"The authoritarian days of Jack Welch and Gordon Gecko have really ended," says Shankman. "The companies that are a little bit nicer to their customers are the ones that are going to be talked about and who are going to be explored more, and as such, they will actually wind up being more profitable."
Social media has made it easier for consumers and employees to talk to one another and weed out bad -- or rude -- companies. "When I buy something I no longer just go to the store to see if they have it. I check out the store. I see what my friends are doing. I go online. It's never been easier to find information and to choose what companies you want to purchase from."
Shankman says social media has essentially allowed a return to a simpler time.
"In the 1950s we had sewing circles. Dads would go off to work and Moms would sit around and they'd gossip. They'd talk to their friends about what butcher served the best cuts of meat or what bakers served the best breads."
As more women started working outside of the home and the sewing circle tradition died out, consumers were left largely to their own devices, says Shankman.
Today, Social media allows Moms -- and Dads -- to join groups and share opinions about businesses in a way that hasn't happened since the 1950s. "That sewing circle is really back now. It's back in terms of people being online and people really sharing information." Companies must be nice, says Shankman, because if they aren't, people will hear about it -- instantly.
For companies that want to become nice, Shankman advises to start with listening. "Listen to what your audience is saying, what your company is saying, what your customers are saying," says Shankman. "You react based on that."
Companies also must recognize they cannot manipulate public opinion any more than can they control forces of nature, according to Shankman. "No one can control the direction of the wind. It's never been easier for your customers to go somewhere else. They can simply walk away."
After listening, Shankman says companies should focus on providing good customer service. Shankman half-jokingly says the majority of consumers expect to receive "crap" from most companies. "One level above crap will get you customers for the long-term. Treat them well and you are looking at customers who are going to go out and tell the world how awesome you are."
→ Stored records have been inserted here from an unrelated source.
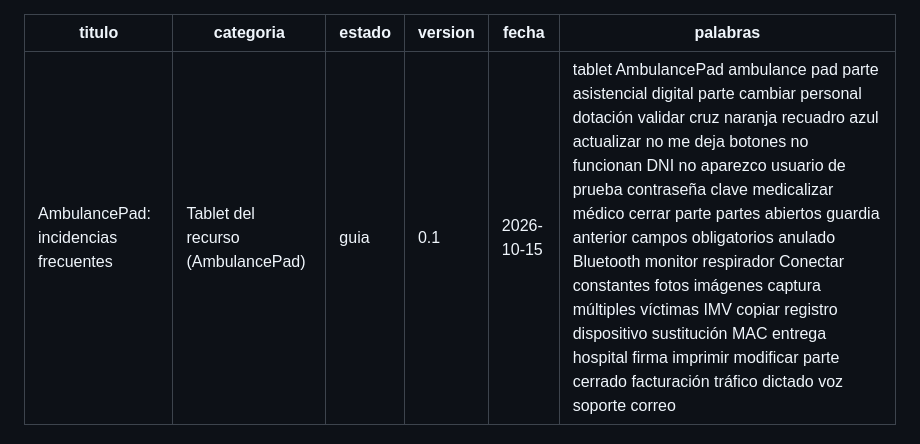
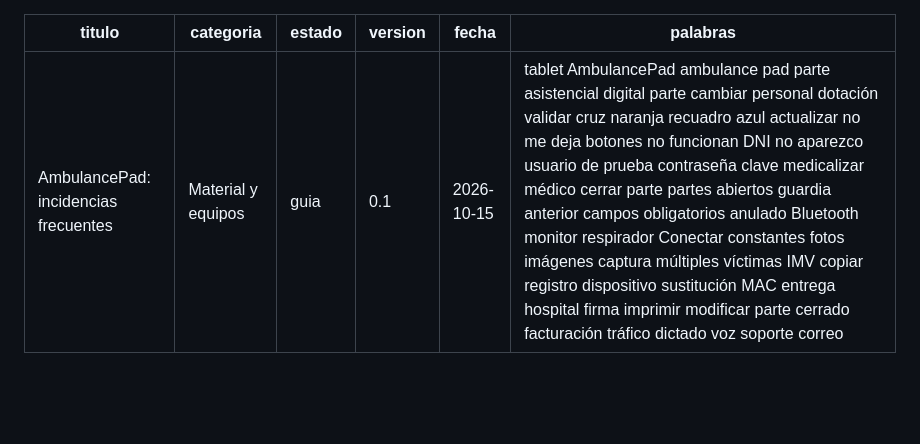
Before and after one commit to guardias4380/guardias4380.github.io, a Markdown page: fichas/ambulancepad.md, the part around the change. GitHub-like rendering; blank space fills up the shorter version.

Commit message:
Guía AmbulancePad a la categoría Material y equipos
Co-Authored-By: Claude Opus 5.5 <noreply@anthropic.com>
Claude-Session: https://claude.ai/code/session_01NMjV3WoHozaJWJmDgotrKw

```diff
--- a/fichas/ambulancepad.md
+++ b/fichas/ambulancepad.md
@@ -1,6 +1,6 @@
 ---
 titulo: AmbulancePad: incidencias frecuentes
-categoria: Tablet del recurso (AmbulancePad)
+categoria: Material y equipos
 estado: guia
 version: 0.1
 fecha: 2026-10-15
```
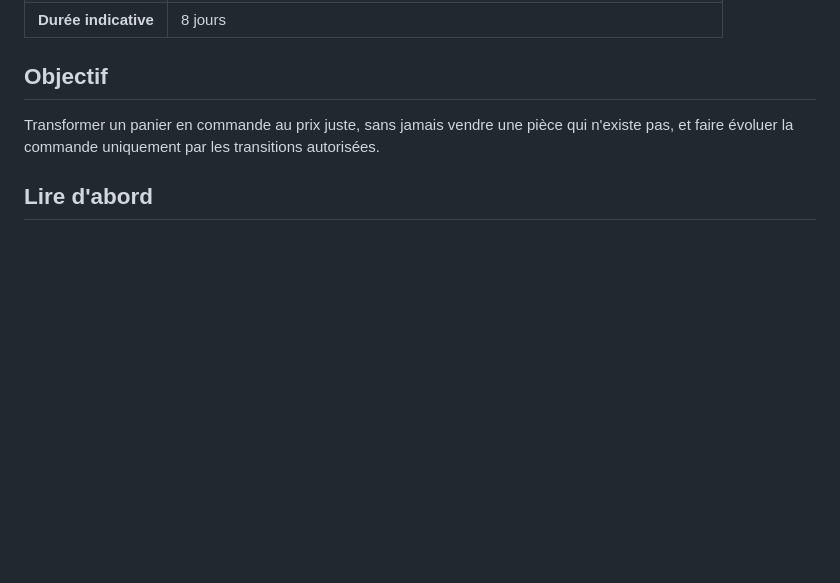
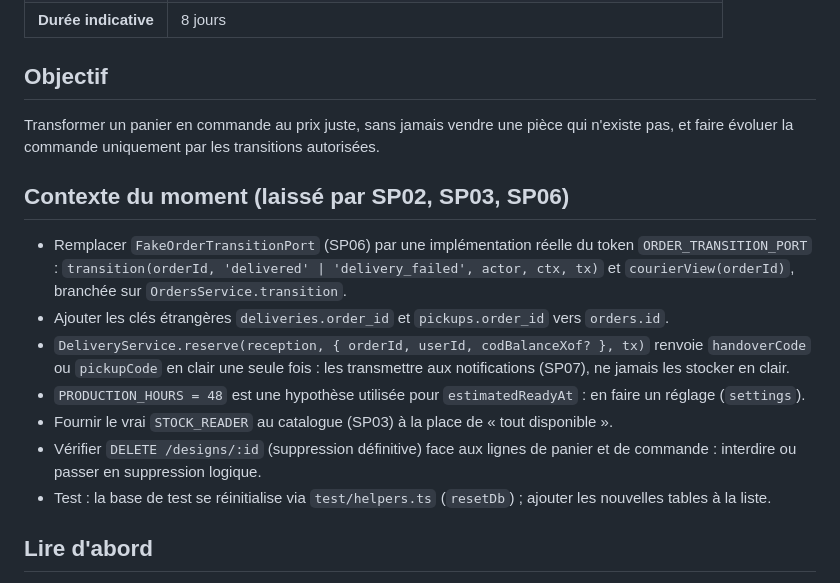
Before and after one commit to lilprod/streetwear_app, a Markdown page: docs/sous-projets/SP04-panier-commandes-stock.md, the part around the change. Drawn GitHub-style; blank space fills up the shorter version.

```diff
--- a/docs/sous-projets/SP04-panier-commandes-stock.md
+++ b/docs/sous-projets/SP04-panier-commandes-stock.md
@@ -14,6 +14,16 @@
 
 Transformer un panier en commande au prix juste, sans jamais vendre une pièce qui n'existe pas,
 et faire évoluer la commande uniquement par les transitions autorisées.
+
+## Contexte du moment (laissé par SP02, SP03, SP06)
+
+- Remplacer `FakeOrderTransitionPort` (SP06) par une implémentation réelle du token `ORDER_TRANSITION_PORT` : `transition(orderId, 'delivered' | 'delivery_failed', actor, ctx, tx)` et `courierView(orderId)`, branchée sur `OrdersService.transition`.
+- Ajouter les clés étrangères `deliveries.order_id` et `pickups.order_id` vers `orders.id`.
+- `DeliveryService.reserve(reception, { orderId, userId, codBalanceXof? }, tx)` renvoie `handoverCode` ou `pickupCode` en clair une seule fois : les transmettre aux notifications (SP07), ne jamais les stocker en clair.
+- `PRODUCTION_HOURS = 48` est une hypothèse utilisée pour `estimatedReadyAt` : en faire un réglage (`settings`).
+- Fournir le vrai `STOCK_READER` au catalogue (SP03) à la place de « tout disponible ».
+- Vérifier `DELETE /designs/:id` (suppression définitive) face aux lignes de panier et de commande : interdire ou passer en suppression logique.
+- Test : la base de test se réinitialise via `test/helpers.ts` (`resetDb`) ; ajouter les nouvelles tables à la liste.
 
 ## Lire d'abord
 
```
Also changed, not shown: docs/contrat-api.md (+7 -3 lines).
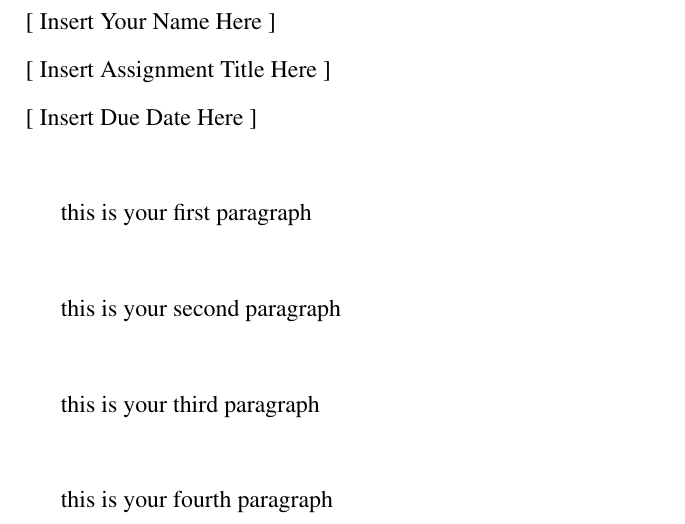
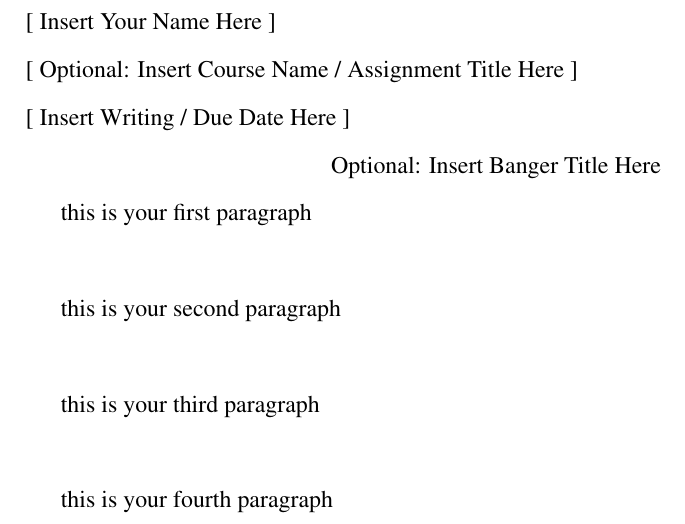
Before and after one commit to nacl-gb3/latex_wordlike_template, a LaTeX document (wordlike.tex): part of the page, cut so that both start at the same text. Compiled offline with pdfLaTeX.

Commit message:
enhanced README and template

```diff
--- a/wordlike.tex
+++ b/wordlike.tex
@@ -28,9 +30,13 @@
 {
 \noindent
 {[ Insert Your Name Here ]} \\
-{[ Insert Assignment Title Here ]} \\
-{[ Insert Due Date Here ]}
-}\\
+{[ Optional: Insert Course Name / Assignment Title Here ]} \\
+% whatever else you wish to add in this part
+{[ Insert Writing / Due Date Here ]}
+}
+
+\centerline{Optional: Insert Banger Title Here}
+%\vspace{12pt} % Can use this to adjust spacing to your liking in various parts (explanation linked in README)
 
 this is your first paragraph \\
 
```
Also changed, not shown: README.md, wordlike.tex (2 more changed lines).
Shankman says companies should commit themselves to "enlightened self-interest" - focusing on more than just the bottom line. "It can't be about you anymore. The more you make it about your customers or even your employees, [the better]. Doing something for the greater good has a higher level of financial return."
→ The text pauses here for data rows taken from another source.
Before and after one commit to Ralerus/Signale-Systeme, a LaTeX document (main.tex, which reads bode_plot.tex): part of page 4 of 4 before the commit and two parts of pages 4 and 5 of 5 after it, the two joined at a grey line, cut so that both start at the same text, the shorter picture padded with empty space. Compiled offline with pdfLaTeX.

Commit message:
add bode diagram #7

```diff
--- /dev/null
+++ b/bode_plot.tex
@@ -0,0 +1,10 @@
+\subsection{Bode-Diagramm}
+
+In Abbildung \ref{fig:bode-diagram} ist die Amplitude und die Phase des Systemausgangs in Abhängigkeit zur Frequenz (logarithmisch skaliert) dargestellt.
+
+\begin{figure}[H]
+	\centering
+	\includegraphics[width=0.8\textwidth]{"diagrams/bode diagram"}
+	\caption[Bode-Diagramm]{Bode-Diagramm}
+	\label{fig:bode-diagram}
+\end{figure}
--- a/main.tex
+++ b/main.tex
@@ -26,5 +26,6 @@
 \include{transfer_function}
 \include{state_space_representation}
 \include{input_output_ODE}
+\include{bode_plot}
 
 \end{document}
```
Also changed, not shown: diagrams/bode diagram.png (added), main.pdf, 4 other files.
Niceties aside, Shankman is focusing on the future. He recently parted amicably with the company that purchased HARO in 2010, Vocus, Inc. He is becoming a father for the first time in April. And he has a new company still in silent mode.
Even if he does take on so many projects it will make your head spin, Shankman doesn't apologize for one thing.
"I'm still having a great time," says Shankman. "There is a lot of exciting things coming down the pike. At the end of the day, if I am having a good time, I've done well."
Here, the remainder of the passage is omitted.